Drunk Driving Defense or Sleep Deprivation?
Imagine that you come across a person who acts confused, their appearance is disheveled, their eyes are bloodshot and they have an odor of alcohol on their breath. Are they drunk?
What I just described is a person who worked for 17 straight hours at a physically and mentally taxing job. Instead of going home, he stopped by a co-worker’s party, had one beer and then proceeded home. He was stopped a police officer and arrested for drunk driving.
A chronic sleep-restricted state can cause fatigue, daytime sleepiness, clumsiness and weight loss or weight gain It adversely affects the brain and cognitive function. A 2000 study, by the UCSD School of Medicine and the Veterans Affairs Healthcare System in San Diego, used functional magnetic resonance imaging (fMRI) technology to monitor activity in the brains of sleep-deprived subjects performing simple verbal learning tasks. The study showed that regions of the brain’s prefrontal cortex, an area that supports mental faculties such as working memory and logical and practical (“means-ends”) reasoning, displayed more activity in sleepier subjects. Researchers interpreted this result as indicating that the brain of the average sleep-deprived subject had to work harder than that of the average non-sleep-deprived subject to accomplish a given task, and from this indication they inferred the conclusion the brains of sleep-deprived subjects were attempting to compensate for adverse effects caused by sleep deprivation. This can easily be mistaken for impaired/drunk driving.
Attorneys will tell you that more innocent people are charged with drunk driving than any other charge. Why? Because all that is required to sustain the charge is an officer’s opinion that you are impaired. Sometimes the results are tragic. John Abbott, 45, says he was tossed in a Houston jail after cops spotted him sleeping in his truck outside a hotel in November 2012, according to a lawsuit filed this week. But once he was in the clink, a pack of jail workers allegedly pummeled him and stole his $160.Read more: http://www.nydailynews.com/news/crime/texas-man-beaten-robbed-authorities-city-jail-lawsuit-article-1.1743133#ixzz2zTqBAKcs
If you find yourself charged with a DUI (now called OVI), please call me.

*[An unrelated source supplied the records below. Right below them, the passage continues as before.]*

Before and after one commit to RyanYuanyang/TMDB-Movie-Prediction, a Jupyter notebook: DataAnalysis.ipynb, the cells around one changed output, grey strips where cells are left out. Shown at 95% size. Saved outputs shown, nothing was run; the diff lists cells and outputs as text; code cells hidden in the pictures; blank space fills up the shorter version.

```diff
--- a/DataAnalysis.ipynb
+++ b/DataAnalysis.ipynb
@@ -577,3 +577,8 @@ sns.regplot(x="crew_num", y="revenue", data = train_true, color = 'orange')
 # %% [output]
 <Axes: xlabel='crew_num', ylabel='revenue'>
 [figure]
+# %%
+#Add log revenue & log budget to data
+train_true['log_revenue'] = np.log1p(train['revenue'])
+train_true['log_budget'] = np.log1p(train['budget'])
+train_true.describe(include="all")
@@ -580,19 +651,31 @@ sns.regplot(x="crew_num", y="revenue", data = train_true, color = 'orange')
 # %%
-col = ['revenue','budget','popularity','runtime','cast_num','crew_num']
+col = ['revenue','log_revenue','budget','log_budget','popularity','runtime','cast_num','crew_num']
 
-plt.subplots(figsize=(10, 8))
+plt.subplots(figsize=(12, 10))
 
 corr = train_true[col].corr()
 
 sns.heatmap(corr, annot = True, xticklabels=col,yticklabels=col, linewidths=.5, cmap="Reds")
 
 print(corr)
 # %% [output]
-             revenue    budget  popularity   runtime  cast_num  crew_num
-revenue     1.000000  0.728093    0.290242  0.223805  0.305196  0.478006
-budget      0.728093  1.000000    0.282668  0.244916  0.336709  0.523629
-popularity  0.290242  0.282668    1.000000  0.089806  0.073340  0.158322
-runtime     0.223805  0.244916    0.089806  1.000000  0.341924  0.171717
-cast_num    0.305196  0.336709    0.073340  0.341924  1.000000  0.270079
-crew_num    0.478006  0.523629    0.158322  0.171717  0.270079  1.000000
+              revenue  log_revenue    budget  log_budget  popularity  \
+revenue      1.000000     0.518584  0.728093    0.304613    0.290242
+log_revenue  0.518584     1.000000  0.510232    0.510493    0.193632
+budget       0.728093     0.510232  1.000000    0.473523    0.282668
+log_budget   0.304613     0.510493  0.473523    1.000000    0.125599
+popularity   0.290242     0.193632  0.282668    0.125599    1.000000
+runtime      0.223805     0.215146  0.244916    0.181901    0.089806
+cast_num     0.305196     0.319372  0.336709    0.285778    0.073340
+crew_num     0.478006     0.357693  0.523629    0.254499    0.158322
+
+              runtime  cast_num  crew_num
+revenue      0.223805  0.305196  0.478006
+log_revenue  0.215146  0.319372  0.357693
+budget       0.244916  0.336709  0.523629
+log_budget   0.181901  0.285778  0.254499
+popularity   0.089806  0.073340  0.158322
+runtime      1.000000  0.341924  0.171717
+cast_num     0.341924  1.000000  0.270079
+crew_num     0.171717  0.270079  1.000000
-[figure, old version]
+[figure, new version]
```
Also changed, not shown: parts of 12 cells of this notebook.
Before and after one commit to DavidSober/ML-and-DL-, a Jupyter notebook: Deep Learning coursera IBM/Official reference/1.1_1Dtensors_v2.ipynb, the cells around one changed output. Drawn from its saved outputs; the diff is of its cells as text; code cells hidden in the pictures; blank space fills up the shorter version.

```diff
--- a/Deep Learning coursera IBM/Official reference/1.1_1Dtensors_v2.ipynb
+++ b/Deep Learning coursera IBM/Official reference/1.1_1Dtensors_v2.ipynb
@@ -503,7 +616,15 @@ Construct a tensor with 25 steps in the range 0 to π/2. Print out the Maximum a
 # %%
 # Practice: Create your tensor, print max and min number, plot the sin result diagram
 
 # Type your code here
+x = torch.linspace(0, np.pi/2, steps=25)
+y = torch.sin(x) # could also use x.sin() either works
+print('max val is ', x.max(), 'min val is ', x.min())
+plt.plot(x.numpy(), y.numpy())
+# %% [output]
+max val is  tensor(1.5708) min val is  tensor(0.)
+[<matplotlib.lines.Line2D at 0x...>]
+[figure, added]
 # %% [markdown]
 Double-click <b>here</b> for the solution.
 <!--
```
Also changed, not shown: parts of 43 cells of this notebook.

Drunk Driving Defense attorney Charles M. Rowland II dedicates his practice to defending the accused drunk driver in the Miami Valley and throughout Ohio during prom season and beyond. He has the credentials and the experience to win your case and has made himself Dayton’s choice for drunk driving defense. Contact Charles Rowland by phone at (937) 318-1384 or toll-free at 1-888-ROWLAND (888-769-5263). If you need assistance after hours, call the 24/7 DUI Hotline at (937) 776-2671. You can have DaytonDUI at your fingertips by downloading the DaytonDUI Android App or have DaytonDUI sent directly to your mobile device by texting DaytonDUI (one word) to 50500. Follow DaytonDUI on Facebook, @DaytonDUI on Twitter, YouTube, Tumblr, Pheed and Pintrest or get RSS of the Ohio DUI blog. You can email CharlesRowland@DaytonDUI.com or visit his office at 2190 Gateway Dr., Fairborn, Ohio 45324. “All I do is DUI defense.”
To learn more about Drunk Driving Defense check these city-specific sites at the following links:
Fairborn, Dayton, Springfield, Kettering, Vandalia, Xenia, Miamisburg, Springboro,Huber Heights, Oakwood, Beavercreek, Centerville